Directions – Go through the entries below and count the lines where "dart" occurs. Give nothing but that number.

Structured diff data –
++++++

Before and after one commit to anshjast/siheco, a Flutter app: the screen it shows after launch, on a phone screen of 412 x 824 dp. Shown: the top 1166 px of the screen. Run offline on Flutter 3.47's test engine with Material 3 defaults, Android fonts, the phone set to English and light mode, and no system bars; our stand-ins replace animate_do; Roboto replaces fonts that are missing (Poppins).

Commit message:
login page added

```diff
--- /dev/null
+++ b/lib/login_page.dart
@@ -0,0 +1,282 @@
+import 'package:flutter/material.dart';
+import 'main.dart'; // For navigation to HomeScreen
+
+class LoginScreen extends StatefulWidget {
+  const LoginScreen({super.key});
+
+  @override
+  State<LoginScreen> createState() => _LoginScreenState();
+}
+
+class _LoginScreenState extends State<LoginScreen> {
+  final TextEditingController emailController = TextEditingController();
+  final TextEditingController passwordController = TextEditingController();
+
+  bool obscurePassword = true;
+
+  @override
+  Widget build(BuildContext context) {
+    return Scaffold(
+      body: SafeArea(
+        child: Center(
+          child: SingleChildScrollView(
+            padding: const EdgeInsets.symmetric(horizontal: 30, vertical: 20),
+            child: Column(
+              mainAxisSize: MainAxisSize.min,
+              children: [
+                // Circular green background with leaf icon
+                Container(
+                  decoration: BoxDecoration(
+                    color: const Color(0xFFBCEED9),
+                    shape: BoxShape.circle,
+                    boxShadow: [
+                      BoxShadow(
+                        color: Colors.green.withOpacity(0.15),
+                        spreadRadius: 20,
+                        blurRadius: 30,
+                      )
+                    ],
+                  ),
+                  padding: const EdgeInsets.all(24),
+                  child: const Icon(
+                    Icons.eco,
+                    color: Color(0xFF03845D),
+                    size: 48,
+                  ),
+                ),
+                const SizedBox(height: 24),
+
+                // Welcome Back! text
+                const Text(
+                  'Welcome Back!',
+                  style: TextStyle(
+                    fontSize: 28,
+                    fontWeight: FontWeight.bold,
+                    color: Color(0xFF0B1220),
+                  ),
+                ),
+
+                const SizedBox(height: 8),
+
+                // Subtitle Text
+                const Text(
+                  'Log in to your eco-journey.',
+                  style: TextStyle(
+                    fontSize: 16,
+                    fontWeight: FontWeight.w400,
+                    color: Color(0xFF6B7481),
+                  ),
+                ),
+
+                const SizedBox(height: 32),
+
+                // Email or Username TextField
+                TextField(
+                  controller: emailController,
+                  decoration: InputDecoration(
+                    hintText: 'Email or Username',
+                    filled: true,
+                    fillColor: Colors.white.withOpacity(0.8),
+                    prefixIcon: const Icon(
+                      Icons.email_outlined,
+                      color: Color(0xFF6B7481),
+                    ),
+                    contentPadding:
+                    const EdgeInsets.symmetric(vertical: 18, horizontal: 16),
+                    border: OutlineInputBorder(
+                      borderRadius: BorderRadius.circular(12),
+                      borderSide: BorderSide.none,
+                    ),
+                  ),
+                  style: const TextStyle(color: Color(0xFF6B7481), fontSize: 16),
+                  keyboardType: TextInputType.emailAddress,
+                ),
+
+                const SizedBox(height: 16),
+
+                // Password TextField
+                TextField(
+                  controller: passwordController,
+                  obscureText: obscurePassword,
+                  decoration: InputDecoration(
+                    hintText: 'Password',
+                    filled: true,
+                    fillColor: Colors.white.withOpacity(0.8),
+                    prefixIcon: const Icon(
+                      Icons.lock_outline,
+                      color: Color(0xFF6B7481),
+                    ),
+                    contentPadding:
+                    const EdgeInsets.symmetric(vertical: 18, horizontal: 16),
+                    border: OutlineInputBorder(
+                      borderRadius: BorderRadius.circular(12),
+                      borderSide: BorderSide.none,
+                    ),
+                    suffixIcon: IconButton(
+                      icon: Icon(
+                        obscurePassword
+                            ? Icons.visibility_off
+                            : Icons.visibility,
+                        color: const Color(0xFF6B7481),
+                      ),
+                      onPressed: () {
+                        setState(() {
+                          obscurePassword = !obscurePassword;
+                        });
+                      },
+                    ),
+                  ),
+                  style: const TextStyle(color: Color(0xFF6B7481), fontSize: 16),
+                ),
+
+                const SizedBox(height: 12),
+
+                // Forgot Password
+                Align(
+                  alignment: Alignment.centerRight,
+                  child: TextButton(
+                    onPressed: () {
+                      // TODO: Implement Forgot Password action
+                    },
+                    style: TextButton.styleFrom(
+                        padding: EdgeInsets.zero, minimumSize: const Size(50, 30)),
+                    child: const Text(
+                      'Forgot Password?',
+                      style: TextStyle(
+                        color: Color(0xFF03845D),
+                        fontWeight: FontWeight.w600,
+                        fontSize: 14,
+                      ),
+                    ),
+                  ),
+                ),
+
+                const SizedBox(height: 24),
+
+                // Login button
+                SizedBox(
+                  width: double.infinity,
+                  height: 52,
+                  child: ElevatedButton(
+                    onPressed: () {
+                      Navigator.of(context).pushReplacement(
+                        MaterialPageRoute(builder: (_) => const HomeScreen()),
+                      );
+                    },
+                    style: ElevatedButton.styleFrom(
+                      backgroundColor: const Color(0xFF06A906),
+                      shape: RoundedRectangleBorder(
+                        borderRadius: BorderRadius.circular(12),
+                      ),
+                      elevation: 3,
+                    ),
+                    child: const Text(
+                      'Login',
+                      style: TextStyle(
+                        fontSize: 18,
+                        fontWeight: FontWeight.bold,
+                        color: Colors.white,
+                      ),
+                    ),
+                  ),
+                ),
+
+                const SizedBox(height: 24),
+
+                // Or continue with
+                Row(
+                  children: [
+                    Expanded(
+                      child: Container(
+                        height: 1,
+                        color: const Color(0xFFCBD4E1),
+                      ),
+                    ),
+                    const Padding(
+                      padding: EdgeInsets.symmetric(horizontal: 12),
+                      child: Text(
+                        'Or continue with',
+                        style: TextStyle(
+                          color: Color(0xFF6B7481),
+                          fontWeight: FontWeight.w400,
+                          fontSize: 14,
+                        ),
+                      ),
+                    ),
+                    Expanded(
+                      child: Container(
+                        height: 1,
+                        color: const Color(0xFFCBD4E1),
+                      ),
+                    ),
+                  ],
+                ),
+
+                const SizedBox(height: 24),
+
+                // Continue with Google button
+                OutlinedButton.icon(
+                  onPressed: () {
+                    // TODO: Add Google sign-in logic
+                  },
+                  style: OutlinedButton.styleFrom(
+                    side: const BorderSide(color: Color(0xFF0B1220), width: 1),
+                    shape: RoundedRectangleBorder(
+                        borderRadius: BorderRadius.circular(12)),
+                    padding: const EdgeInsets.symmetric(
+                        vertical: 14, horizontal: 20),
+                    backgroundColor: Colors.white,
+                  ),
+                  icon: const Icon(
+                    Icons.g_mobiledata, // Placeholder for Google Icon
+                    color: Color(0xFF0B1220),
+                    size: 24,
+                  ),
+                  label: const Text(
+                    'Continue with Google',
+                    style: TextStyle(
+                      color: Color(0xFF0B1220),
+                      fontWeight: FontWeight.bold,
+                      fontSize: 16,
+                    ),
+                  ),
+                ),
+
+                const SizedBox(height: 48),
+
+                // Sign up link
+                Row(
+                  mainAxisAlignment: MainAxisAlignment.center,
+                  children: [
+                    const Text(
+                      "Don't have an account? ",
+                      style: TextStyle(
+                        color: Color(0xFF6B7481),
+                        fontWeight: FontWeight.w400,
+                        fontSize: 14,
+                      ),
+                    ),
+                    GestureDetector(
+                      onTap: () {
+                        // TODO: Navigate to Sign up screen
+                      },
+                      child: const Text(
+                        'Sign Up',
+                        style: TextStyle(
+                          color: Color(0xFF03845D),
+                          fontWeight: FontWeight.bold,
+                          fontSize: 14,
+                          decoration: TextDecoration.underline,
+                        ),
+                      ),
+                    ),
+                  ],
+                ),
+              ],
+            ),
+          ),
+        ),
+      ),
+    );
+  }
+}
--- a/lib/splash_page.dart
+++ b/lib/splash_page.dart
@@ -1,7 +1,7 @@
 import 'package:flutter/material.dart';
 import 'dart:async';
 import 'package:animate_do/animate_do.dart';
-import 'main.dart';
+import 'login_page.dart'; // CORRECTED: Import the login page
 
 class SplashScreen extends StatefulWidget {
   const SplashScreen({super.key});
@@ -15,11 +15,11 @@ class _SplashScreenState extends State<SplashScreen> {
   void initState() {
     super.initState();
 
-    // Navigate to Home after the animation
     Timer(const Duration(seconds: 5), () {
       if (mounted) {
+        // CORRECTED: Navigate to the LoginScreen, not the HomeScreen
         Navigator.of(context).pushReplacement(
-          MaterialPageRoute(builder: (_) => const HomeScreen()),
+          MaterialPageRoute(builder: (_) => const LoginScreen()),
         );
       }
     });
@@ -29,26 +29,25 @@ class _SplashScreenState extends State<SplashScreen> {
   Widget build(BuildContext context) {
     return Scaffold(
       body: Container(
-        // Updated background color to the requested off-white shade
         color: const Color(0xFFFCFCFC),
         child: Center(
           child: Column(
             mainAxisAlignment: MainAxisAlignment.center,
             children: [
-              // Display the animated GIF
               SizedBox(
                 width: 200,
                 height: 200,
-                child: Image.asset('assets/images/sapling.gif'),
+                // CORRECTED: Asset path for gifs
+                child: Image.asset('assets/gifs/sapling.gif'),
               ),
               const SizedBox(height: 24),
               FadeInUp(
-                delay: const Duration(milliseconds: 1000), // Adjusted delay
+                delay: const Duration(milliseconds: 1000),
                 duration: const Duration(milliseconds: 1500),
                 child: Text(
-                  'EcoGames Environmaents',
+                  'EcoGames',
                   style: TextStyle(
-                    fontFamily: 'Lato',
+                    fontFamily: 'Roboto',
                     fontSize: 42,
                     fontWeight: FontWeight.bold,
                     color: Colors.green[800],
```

++++++

Response box – 10